“I have a special show on Friday the 29th at 12pm. It’s a parent-friendly matinee performance.

“I appreciate some later show times might not suit parents with younger children, so I’m putting on a show where you can bring your baby with you in your arms for this performance.”

Ryan said she was inspired by the “parent-friendly auditorium” by her travels, with the Edinburgh Fringe offering the same experience for parents.

“I thought it would be great if we could introduce this to Irish theatres,” she said. “So I hope loads of parents come along with their little ones!”

Ryan hopes her pioneering scheme will make other Irish theatres follow suit, as she says parent-and-baby auditoriums are commonplace in other countries.

The play wrestles with a woman counting her last few fertile years and contemplating whether or not to have a child.

Mixing animation with stand-up, monologue and hilarious recorded interjections from her mother, Eggsistentialism takes a light-hearted but unflinching look at one of life's most compelling dilemmas: should making a life for oneself involve making another?

Ryan was born in London in 1979, just as the debate surrounding contraceptive health became a hot-button issue in Irish society.

Ryan moved to Limerick when she was six years old, and says growing up in the era where the recently-passed Gay Byrne set the agenda for Irish social politics influenced her writings.

“He (Gay) really changed that debate in Ireland, both for my generation and my mother’s generation.”

“The play is based on my own experiences as a woman growing up in Ireland, and also based on my own mother and how they approached the topic of reproductive health in her generation.”

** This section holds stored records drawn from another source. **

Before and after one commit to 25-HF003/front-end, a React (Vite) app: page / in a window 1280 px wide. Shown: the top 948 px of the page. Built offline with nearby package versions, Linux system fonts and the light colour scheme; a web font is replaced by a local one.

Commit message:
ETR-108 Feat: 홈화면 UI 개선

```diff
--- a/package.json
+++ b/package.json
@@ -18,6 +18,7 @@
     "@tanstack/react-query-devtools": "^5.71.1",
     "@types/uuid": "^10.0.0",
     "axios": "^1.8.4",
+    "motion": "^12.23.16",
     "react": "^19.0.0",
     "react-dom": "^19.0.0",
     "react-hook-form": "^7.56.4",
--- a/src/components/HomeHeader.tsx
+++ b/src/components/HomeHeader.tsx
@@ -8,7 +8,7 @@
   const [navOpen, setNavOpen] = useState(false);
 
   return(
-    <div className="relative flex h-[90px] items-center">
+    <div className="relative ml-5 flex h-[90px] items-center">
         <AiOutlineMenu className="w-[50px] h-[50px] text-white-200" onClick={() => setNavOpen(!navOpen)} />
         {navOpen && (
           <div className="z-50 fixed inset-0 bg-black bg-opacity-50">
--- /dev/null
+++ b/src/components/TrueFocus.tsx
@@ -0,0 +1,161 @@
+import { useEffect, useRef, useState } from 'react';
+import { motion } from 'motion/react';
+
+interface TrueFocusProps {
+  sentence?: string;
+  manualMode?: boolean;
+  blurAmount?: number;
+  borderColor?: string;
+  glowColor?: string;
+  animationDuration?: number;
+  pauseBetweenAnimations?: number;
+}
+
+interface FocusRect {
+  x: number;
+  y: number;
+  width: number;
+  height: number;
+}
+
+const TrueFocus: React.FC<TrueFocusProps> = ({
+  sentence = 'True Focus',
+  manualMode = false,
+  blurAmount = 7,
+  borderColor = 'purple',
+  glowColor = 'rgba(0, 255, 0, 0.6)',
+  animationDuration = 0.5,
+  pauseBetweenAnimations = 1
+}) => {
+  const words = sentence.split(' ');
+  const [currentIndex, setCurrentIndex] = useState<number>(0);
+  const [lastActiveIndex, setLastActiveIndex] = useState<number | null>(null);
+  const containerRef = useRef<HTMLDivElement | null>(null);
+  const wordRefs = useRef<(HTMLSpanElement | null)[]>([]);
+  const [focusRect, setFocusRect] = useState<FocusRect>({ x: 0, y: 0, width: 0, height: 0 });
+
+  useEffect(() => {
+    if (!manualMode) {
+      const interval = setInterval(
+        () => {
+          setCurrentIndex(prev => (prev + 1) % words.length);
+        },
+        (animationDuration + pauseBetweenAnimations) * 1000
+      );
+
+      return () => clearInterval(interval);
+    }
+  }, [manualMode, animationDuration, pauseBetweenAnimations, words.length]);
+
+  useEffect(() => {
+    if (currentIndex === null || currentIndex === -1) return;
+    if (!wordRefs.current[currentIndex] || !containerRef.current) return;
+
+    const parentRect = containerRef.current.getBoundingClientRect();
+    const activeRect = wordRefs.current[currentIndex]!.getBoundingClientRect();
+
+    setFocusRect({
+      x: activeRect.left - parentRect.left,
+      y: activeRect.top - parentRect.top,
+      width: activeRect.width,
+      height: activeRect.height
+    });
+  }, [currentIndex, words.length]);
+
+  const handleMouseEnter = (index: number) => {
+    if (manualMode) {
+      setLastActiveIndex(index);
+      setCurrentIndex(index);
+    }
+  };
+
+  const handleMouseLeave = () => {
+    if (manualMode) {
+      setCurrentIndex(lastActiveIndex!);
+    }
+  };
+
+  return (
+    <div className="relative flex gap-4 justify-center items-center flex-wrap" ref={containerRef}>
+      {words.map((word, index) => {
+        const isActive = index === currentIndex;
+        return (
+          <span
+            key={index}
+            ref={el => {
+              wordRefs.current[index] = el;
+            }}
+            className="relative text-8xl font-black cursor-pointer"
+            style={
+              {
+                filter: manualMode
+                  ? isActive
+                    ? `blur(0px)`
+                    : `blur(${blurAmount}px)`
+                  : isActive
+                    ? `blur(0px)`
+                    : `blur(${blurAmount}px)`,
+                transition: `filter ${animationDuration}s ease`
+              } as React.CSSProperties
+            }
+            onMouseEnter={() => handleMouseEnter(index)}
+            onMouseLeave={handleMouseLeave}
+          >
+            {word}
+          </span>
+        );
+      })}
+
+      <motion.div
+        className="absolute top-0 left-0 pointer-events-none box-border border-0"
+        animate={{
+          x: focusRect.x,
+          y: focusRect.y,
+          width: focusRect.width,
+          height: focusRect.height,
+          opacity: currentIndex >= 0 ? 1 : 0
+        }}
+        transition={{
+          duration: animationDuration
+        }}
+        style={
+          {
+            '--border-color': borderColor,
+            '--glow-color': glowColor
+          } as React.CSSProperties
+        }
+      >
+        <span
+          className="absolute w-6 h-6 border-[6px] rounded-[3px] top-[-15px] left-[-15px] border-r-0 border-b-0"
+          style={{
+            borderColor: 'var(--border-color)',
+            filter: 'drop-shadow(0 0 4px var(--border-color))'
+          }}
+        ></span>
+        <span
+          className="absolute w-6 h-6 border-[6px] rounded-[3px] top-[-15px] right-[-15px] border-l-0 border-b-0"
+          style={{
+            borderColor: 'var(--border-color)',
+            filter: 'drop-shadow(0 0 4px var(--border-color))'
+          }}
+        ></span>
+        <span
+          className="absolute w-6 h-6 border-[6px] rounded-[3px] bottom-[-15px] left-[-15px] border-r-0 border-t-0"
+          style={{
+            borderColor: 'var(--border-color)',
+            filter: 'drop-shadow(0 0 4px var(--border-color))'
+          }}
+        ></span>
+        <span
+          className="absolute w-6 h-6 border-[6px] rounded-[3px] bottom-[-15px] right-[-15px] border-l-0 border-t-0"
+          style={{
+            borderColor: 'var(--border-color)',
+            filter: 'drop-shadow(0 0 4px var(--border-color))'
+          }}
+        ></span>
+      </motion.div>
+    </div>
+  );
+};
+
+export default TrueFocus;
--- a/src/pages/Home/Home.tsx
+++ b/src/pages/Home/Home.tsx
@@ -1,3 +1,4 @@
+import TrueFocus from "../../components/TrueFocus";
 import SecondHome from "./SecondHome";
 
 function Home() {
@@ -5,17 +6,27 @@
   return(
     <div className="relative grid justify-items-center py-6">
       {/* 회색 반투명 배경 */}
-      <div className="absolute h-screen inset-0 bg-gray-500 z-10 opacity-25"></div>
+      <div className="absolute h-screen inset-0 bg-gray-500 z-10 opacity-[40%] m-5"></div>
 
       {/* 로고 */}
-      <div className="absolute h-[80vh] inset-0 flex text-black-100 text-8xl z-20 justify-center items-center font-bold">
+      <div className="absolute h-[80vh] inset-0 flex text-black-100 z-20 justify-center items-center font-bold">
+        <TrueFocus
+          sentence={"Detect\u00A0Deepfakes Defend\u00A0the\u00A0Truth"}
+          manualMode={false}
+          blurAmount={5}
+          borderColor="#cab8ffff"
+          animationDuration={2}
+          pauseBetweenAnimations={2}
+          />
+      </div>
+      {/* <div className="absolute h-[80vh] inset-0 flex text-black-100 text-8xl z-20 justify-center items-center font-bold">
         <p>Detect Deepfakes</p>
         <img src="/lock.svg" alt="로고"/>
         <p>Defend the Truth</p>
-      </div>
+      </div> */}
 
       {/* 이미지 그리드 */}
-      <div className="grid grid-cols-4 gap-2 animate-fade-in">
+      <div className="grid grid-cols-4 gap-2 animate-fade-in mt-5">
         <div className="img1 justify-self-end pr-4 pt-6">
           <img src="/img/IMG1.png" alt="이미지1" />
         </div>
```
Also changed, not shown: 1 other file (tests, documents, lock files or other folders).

Eggsistentialism’s parents and baby show will take place at the Belltable at 12pm on Friday, November 29, along with a show at 8pm.

Tickets are €16 and €18 from the Belltable website.